While having a federally backed agency ensure some of your deposits is commendable, it doesn’t mean the bank is entirely safe. To determine the safety of a bank, FDIC or NCUA insurance is a requirement. However, you can also do some digging to see which banks are on a troubled financial foundation.
Maybe the most accurate way to do this is using what is known as the Texas Ratio. This ratio was developed by RBC Capital Market’s banking analyst Gerard Cassidy to foretell bank decline during the state’s 1980s recession.
The Texas Ratio is determined by dividing the bank’s non-performing assets (non-performing loans including the real estate now owned by the bank as it foreclosed on the property) by its tangible common equity and loan loss reserves. While the calculation may seem complex, the assumption is that a bank that boasts of more non-performing assets than equity and reserves may be in the soup. So if the Texas Ratio is 1.0 (100%) or above, the bank is in trouble.
Safest Banks in U.S.:
While most FDIC-insured banks can be deemed safe, having a low Texas Ratio means the bank manages debt effectively. Based on data from Bank Reg, out of the top 100 banks (by assets), there are only a few with Texas ratios below 5.0%.
|Bank name||Total Assets||Texas Ratio (%)|
|State Street Bank and Trust Company||313,281,000,000||0.00|
|Charles Schwab Corporation||396,473,000,000||0.28|
|Bank of New York Mellon Corporation||417,169,890,000||0.58|
|UBS Bank USA||91,110,922,000||0.86|
|Stifel Financial Corp.||20,538,616,000||0.89|
|New York Community Bank||57,633,106,000||1.01|
|Deutsche Bank Aktiengesellschaft||37,866,430,000||1.04|
|Silicon Valley Bank||140,260,913,000||1.07|
|First Republic Bank||155,797,960,000||1.40|
|Raymond James Bank||33,220,680,000||1.41|
|Pacific Premier Bank||20,172,309,000||1.69|
|The Northern Trust Company||163,541,275,000||1.72|
|First Hawaiian Bank||23,496,497,000||2.39|
|Royal Bank of Canada||86,736,280,000||2.58|
|South State Bank||39,608,763,000||2.79|
|Texas Capital Bank||40,035,375,000||3.31|
|Atlantic Union Bank||19,800,793,000||3.52|
|Wintrust Financial Corporation||45,667,569,000||3.54|
|Hancock Whitney Bank||35,049,974,000||4.29|
|Western Alliance Bank||43,451,450,000||4.60|
|City National Bank of Florida||19,742,021,000||4.62|
|Canadian Imperial Bank Of Commerce||44,208,963,000||4.76|
Where Do You Put Your Money if You Don’t Trust Banks?
Banks are often trusted when it comes to securing your money.
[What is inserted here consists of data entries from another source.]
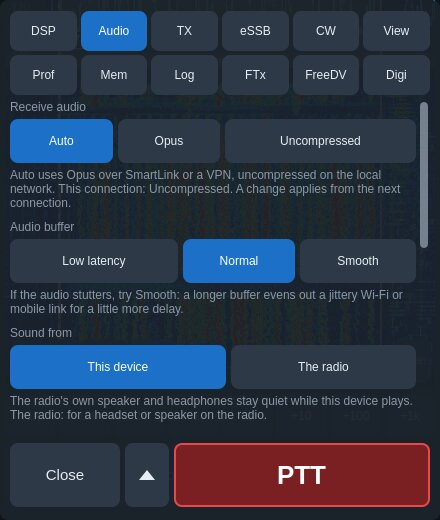
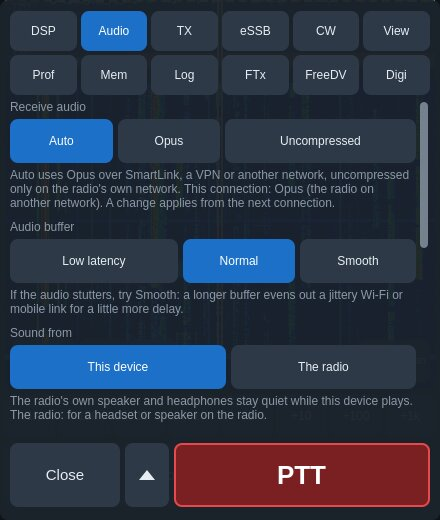
mobile: build 185 / Android beta 99 as a preview: the network panel fix (100) to test on the iPad
Notes: the new build's What to Test (the network details open again,
thanks Scott W5SLS; 184 moved to RECENT), Android beta 99's notes and
release tag, the roadmap's next build, the preview marker. The manual's
Audio tab picture re-rendered on the FLEX (the Auto line's new wording).

Claude-Session: https://claude.ai/code/session_01KANojkzU64KoozGDbNDzRK

Changed region(s): [[0.0295, 0.3077, 0.9159, 0.4]]

diff --git a/mobile/ROADMAP.md b/mobile/ROADMAP.md
@@ -5,6 +5,8 @@ queued, waiting on someone, or still to verify follows.
 
 ## Next build
 
+Build 185 / beta 99, a preview (the user, 2026-11-18: "Tehdään nyt tuo korjaus ...", then the preview: "Juu"; Hanno's knob after it): **100** the Network & performance panel without text-sized layout rows (the iOS polish loop that froze the app: Scott W5SLS's iPhone, the developer's iPad); with it the purpose strings naming OksaSDR (98), Controls › Audio's Auto line naming another network, and the iOS CI keeping the unstripped binary for .ips reports. To test on the iPad, then an iPhone: the network quality tapped, the details open a minute, closed and opened again.
+
 Build 184 / beta 98, released 2026-11-17 (PuJu: "PuJu kaikille", straight to everyone after the ThinkPad's L7 test; planned as 183, the iOS run number made it 184; App Store Connect answered HTTP 500 and then empty tester and group lists for about four hours: the upload went at the second try, What to Test and TestGroup at 23:05 by hand, the notes script now retries server errors and fails on an empty group list) (chosen by the user 2026-11-17: "92", then 93, 94 and the log line from the offer, then 95 and 96; with them the ThinkPad's findings: hidden panadapters narrow, the zoom on the passband, Auto audio Opus when the radio is on another network): **92** slices on other bands than their panadapter's (each band its own panadapter within the radio's limits, the FTx / Digi tabs saying when a decoding slice is outside its band); **93** the Tuner Genius XL's Tune from a MIDI button (Hanno DK3HV); **94** the 3D view no longer switched off by a busy GUI thread (Mohammed A71AT); **84 (k)** the background time's log line ("held ... 2147483647 s": iOS gives no limit while it keeps the app running, now said so). Waiting: Hanno's PTT (MOX or PTT (hold) on his button), Christoph's reports on 182. Not in it: the reconnect after an audio interruption in the background (Mohammed, idea). Beside it, the Linux build for own use: 91 (e) audio devices, (f) the GUI stalls' stack, (g) frame rate and memory.
 
 Build 182 / beta 97, released 2026-11-16 as a tested preview (the user: "Otetaan ja sitten PuJu"; the iPad on the preview, 23:43-23:46: Wi-Fi off and on with the app in the background, the session back in the background 9 s after the drop, connect_ready in 0.7 s instead of 53 s, then a run of quick drops ending connected 3 s after the app went to the background; the slice on 80 m as before) (the user, 2026-11-16, after the iPad test of build 181: all four chosen): **84 (j)** the SmartLink reconnect finishing in the background (iOS background time while it runs; iOS suspended the app halfway through it once its audio stopped), **86 (a)** the DX cluster's network-change message for as long as the refusals go on, with the SSID tip, and no stray *Connection timeout* after a refused login, **88** Radio Setup without empty space under its shorter sections, **89** each logged QSO to a logging program on the network in WSJT-X's UDP format (RUMlogNG, Christoph DM5HF); then (the user: "Tee") **90** F1-F12 and Esc on a Mac, and F1-F12, ⌘1-⌘0 and Esc from the Log tab's fields (Christoph DM5HF); the log names the slice the app uses after each (re)connect.

diff --git a/mobile/android/RELEASE_NOTES.md b/mobile/android/RELEASE_NOTES.md
@@ -1,6 +1,10 @@
-**OksaSDR for Android — beta 98.** A FlexRadio client for Android phones and tablets, built on the [AetherSDR](https://github.com/aethersdr/AetherSDR) engine: the same app as on the iPhone and iPad (TestFlight), from the same code.
+**OksaSDR for Android — beta 99.** A FlexRadio client for Android phones and tablets, built on the [AetherSDR](https://github.com/aethersdr/AetherSDR) engine: the same app as on the iPhone and iPad (TestFlight), from the same code.
 
-### New in beta 98
+### New in beta 99
+- **The network details can no longer freeze the app** (roadmap 100): tapping the network quality in the top row (the dot, CPU and memory) froze the app on iPhones and iPads and iOS closed it (thanks Scott Stanford W5SLS); Android did not freeze, but the panel is the same code, so it is built the new way here too: its rows keep one height whatever their figures, and it looks as before.
+- **Receive audio Auto, the hint**: the line under Controls › Audio › **Receive audio** now says it uses Opus over SmartLink, a VPN or another network, uncompressed only on the radio's own network (as beta 98 does).
+
+### Still new from beta 98
 - **Slices on several bands, each heard** (roadmap 92): a FlexRadio panadapter covers one stretch of one band, and a slice taken to another band while it stayed on the same panadapter heard nothing (or another slice's audio): FT8 on four bands with one panadapter decoded on one of them only. Now a slice you take to another band than the other slices on its panadapter (**Band**, a typed frequency, a spot, a memory, the FTx tab's bands) gets a panadapter of its own and keeps its letter, mode and TX; the limits are the radio's own (a FLEX-6700 takes eight slices). A slice still left outside its panadapter's band has an orange outline, and the FTx tab says why it decodes nothing. Only the panadapter on the screen streams at full width; the others are sent narrow while hidden (their slices go on receiving and decoding), so several bands fit a slow link.
 - **FT8 on one slice and FT4 on another at once** (roadmap 96): **FT8** / **FT4** on the FTx tab is now chosen per slice, for the active one, so slice A can decode FT8 on 7.074 while slice B decodes FT4 on 7.0475. A slice on a mode's dial frequency starts in that mode, an FT4 decode shows its time with the seconds (as WSJT-X), and transmitting, the slot bar and the log go by the TX slice's mode.
 - **The logbooks and accounts in Radio Setup › Logging** (roadmap 95): the Log tab's one-time settings (the ADIF import, the station and the QRZ.com account, Wavelog / Cloudlog, the QRZ.com Logbook, the shared ADIF file, Logger32 and the logging program) moved to Radio Setup's new **Logging** tab, so the Log tab keeps its room for logging. The Log tab shows where each QSO also goes, and **Logbooks…** opens the tab.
However, there exist some shady banks out there that hide in the shadow of genuine ones. Thus, if you lost your trust in this financial institution for one reason or the other, are there other alternatives? If yes, what are they?
If you don’t trust banks, you can store your money in a college savings account, bury it, invest it in cryptocurrency or other high-valuable assets, or even buy federal bonds.
If you decided to store your money in a place other than a bank, ensure that you are ready to face the consequences as these places or mediums have a few disadvantages of their own.